[Start of section]
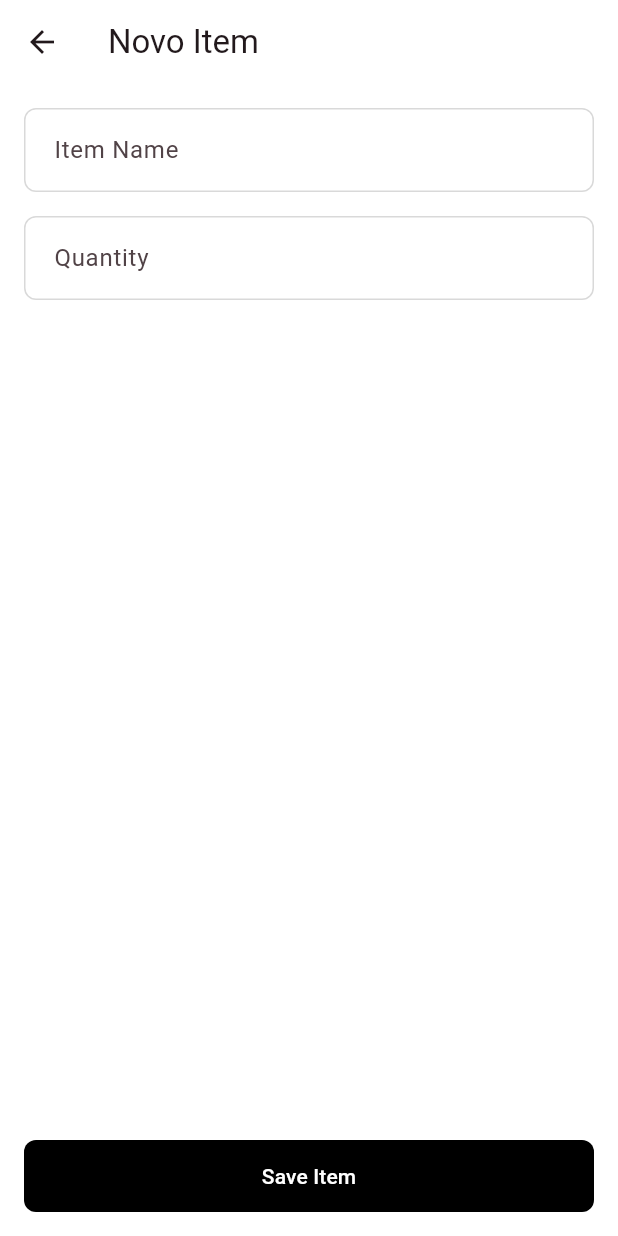
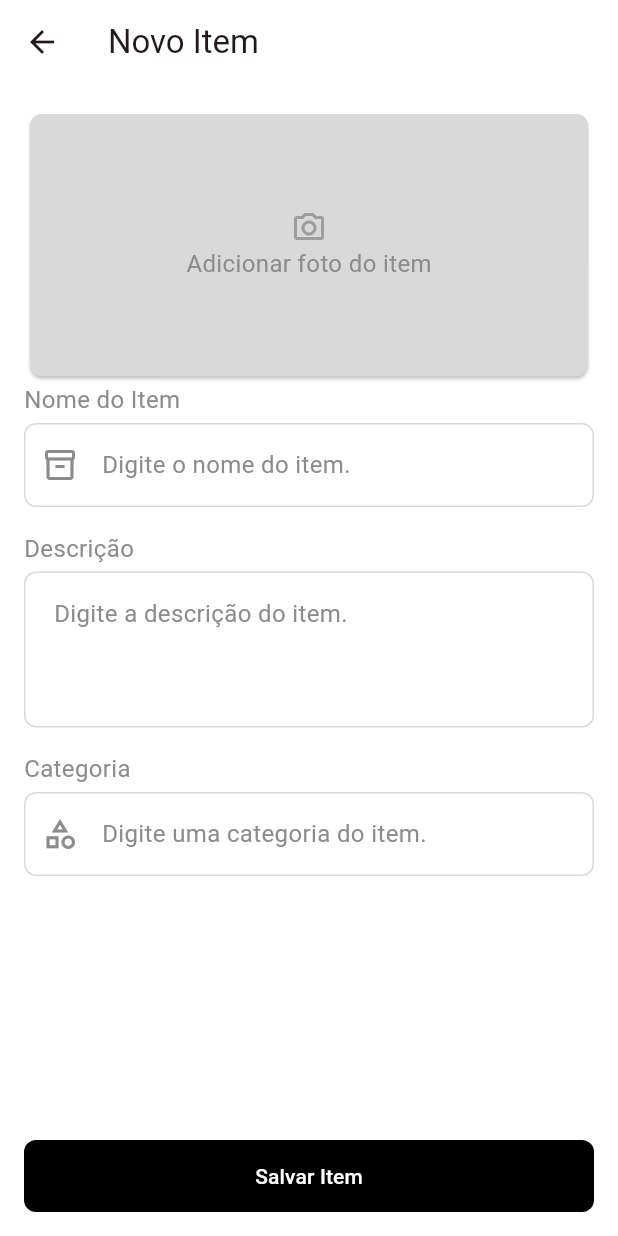
Before and after one commit to SoaresPauloR/BipTag, a Flutter app: the InventoryForm screen opened by its route, on a phone screen of 412 x 824 dp. Run offline on Flutter 3.47's test engine with Material 3 defaults, Android fonts, the phone set to English and light mode, and no system bars.

Commit message:
[refactor]: redesign do formulário de inventário e atualização do tema global
Extrai a lógica do formulário para `FormInventory`, cria o componente customizado `InputForm` e adiciona novas propriedades ao `AppTheme` (novas cores, estilos para Cards e comportamento de ícones nos inputs).

```diff
--- a/lib/screens/inventory_form.dart
+++ b/lib/screens/inventory_form.dart
@@ -8,39 +8,125 @@ class InventoryForm extends StatelessWidget {
     return Scaffold(
       appBar: AppBar(
         title: const Text('Novo Item'),
+        scrolledUnderElevation: 0,
       ),
       body: Padding(
         padding: const EdgeInsets.all(16.0),
-        child: Form(
+        child: FormInventory(),
+      ),
+    );
+  }
+}
+
+class FormInventory extends StatelessWidget {
+  const FormInventory({
+    super.key,
+  });
+
+  @override
+  Widget build(BuildContext context) {
+    return Form(
       child: Column(
         mainAxisAlignment: MainAxisAlignment.spaceBetween,
         children: [
-              Column(
+          Expanded(
+            child: SingleChildScrollView(
+              child: Column(
+                crossAxisAlignment: CrossAxisAlignment.stretch,
                 children: [
-                  TextFormField(
-                    decoration: InputDecoration(
-                      labelText: 'Item Name',
+                  Card(
+                    child: Padding(
+                      padding: const EdgeInsets.all(64.0),
+                      child: Column(
+                        children: [
+                          Icon(
+                            Icons.camera_alt_outlined,
+                            color: Colors.grey[500],
+                          ),
+                          Text("Adicionar foto do item"),
+                        ],
                       ),
                     ),
-                  const SizedBox(height: 16),
-                  TextFormField(
-                    decoration: InputDecoration(
-                      labelText: 'Quantity',
                   ),
-                    keyboardType: TextInputType.number,
+
+                  InputForm(
+                    label: "Nome do Item",
+                    hintText: "Digite o nome do item.",
+                    controller: null,
+                    icon: Icons.inventory_2_outlined,
                   ),
-                ],
+
+                  InputForm(
+                    label: "Descrição",
+                    hintText: "Digite a descrição do item.",
+                    controller: null,
+                    maxLines: 3,
+                    // icon: Icons.description_outlined,
                   ),
-              ElevatedButton(
-                onPressed: () {
-                  Navigator.pop(context);
-                },
-                child: const Text('Save Item'),
+
+                  InputForm(
+                    label: "Categoria",
+                    hintText: "Digite uma categoria do item.",
+                    controller: null,
+                    icon: Icons.category_outlined,
                   ),
                 ],
               ),
             ),
           ),
+
+          ElevatedButton(
+            onPressed: () {
+              Navigator.pop(context);
+            },
+            child: const Text('Salvar Item'),
+          ),
+        ],
+      ),
     );
   }
 }
+
+class InputForm extends StatelessWidget {
+  final String hintText;
+  final String label;
+  final TextEditingController? controller;
+  final int? maxLines;
+  final IconData? icon;
+
+  const InputForm({
+    required this.hintText,
+    required this.label,
+    this.controller,
+    this.maxLines = 1,
+    this.icon,
+    super.key,
+  });
+
+  @override
+  Widget build(BuildContext context) {
+    return Column(
+      crossAxisAlignment: CrossAxisAlignment.start,
+      children: [
+        Padding(
+          padding: const EdgeInsets.only(bottom: 4.0),
+          child: Text(
+            label,
+            style: Theme.of(context).textTheme.bodyMedium,
+          ),
+        ),
+        TextFormField(
+          maxLines: maxLines,
+          decoration: InputDecoration(
+            prefixIcon: icon != null ? Icon(icon) : null,
+            hintText: hintText,
+            hintStyle: Theme.of(context).textTheme.bodyMedium,
+            border: const OutlineInputBorder(),
+          ),
+          controller: controller,
+        ),
+        const SizedBox(height: 16),
+      ],
+    );
+  }
+}
--- a/lib/theme/app_theme.dart
+++ b/lib/theme/app_theme.dart
@@ -5,6 +5,8 @@ class AppTheme {
   static const Color _primaryColor = Colors.black;
   static const Color _surfaceWhite = Colors.white;
   static const Color _borderColor = Color(0xFFD9D9D9);
+  static const Color _secondaryColor = Color(0xFF8C8C8C);
+  static const Color _lightGrayColor = Color(0xFFD9D9D9);
 
   // Tema Claro
   static ThemeData get lightTheme {
@@ -18,17 +20,25 @@ class AppTheme {
         surface: _surfaceWhite,
         brightness: Brightness.light,
       ),
+      appBarTheme: AppBarTheme(
+        backgroundColor: _surfaceWhite,
+      ),
 
       // Organização dos temas de componentes
       elevatedButtonTheme: _elevatedButtonTheme,
       inputDecorationTheme: _inputDecorationTheme,
       floatingActionButtonTheme: _fabTheme,
+      cardTheme: _cardThemeData,
 
       // Estilos de texto globais
       textTheme: const TextTheme(
         headlineMedium: TextStyle(
           fontWeight: FontWeight.bold,
           color: _primaryColor,
+        ),
+        bodyMedium: TextStyle(
+          color: _secondaryColor,
+          fontSize: 16.0,
         ),
       ),
     );
@@ -64,6 +74,13 @@ class AppTheme {
       borderSide: const BorderSide(color: _primaryColor, width: 2),
     ),
     contentPadding: const EdgeInsets.symmetric(horizontal: 16, vertical: 16),
+    prefixIconColor: WidgetStateColor.resolveWith((states) {
+      if (states.contains(WidgetState.focused)) {
+        return _primaryColor;
+      }
+      return _secondaryColor;
+    }),
+    suffixIconColor: _secondaryColor,
   );
 
   static final _fabTheme = FloatingActionButtonThemeData(
@@ -73,4 +90,9 @@ class AppTheme {
       borderRadius: BorderRadius.circular(32),
     ),
   );
+
+  static final _cardThemeData = CardThemeData(
+    color: _lightGrayColor,
+    shape: RoundedRectangleBorder(borderRadius: BorderRadius.circular(8)),
+  );
 }
```
Lines whose indentation alone changed are shown as unchanged.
[End of section]
▸ TO DO
How many lines in the data contain the string "this"? Respond with the number only.

▸ EXERCISE RESULT
5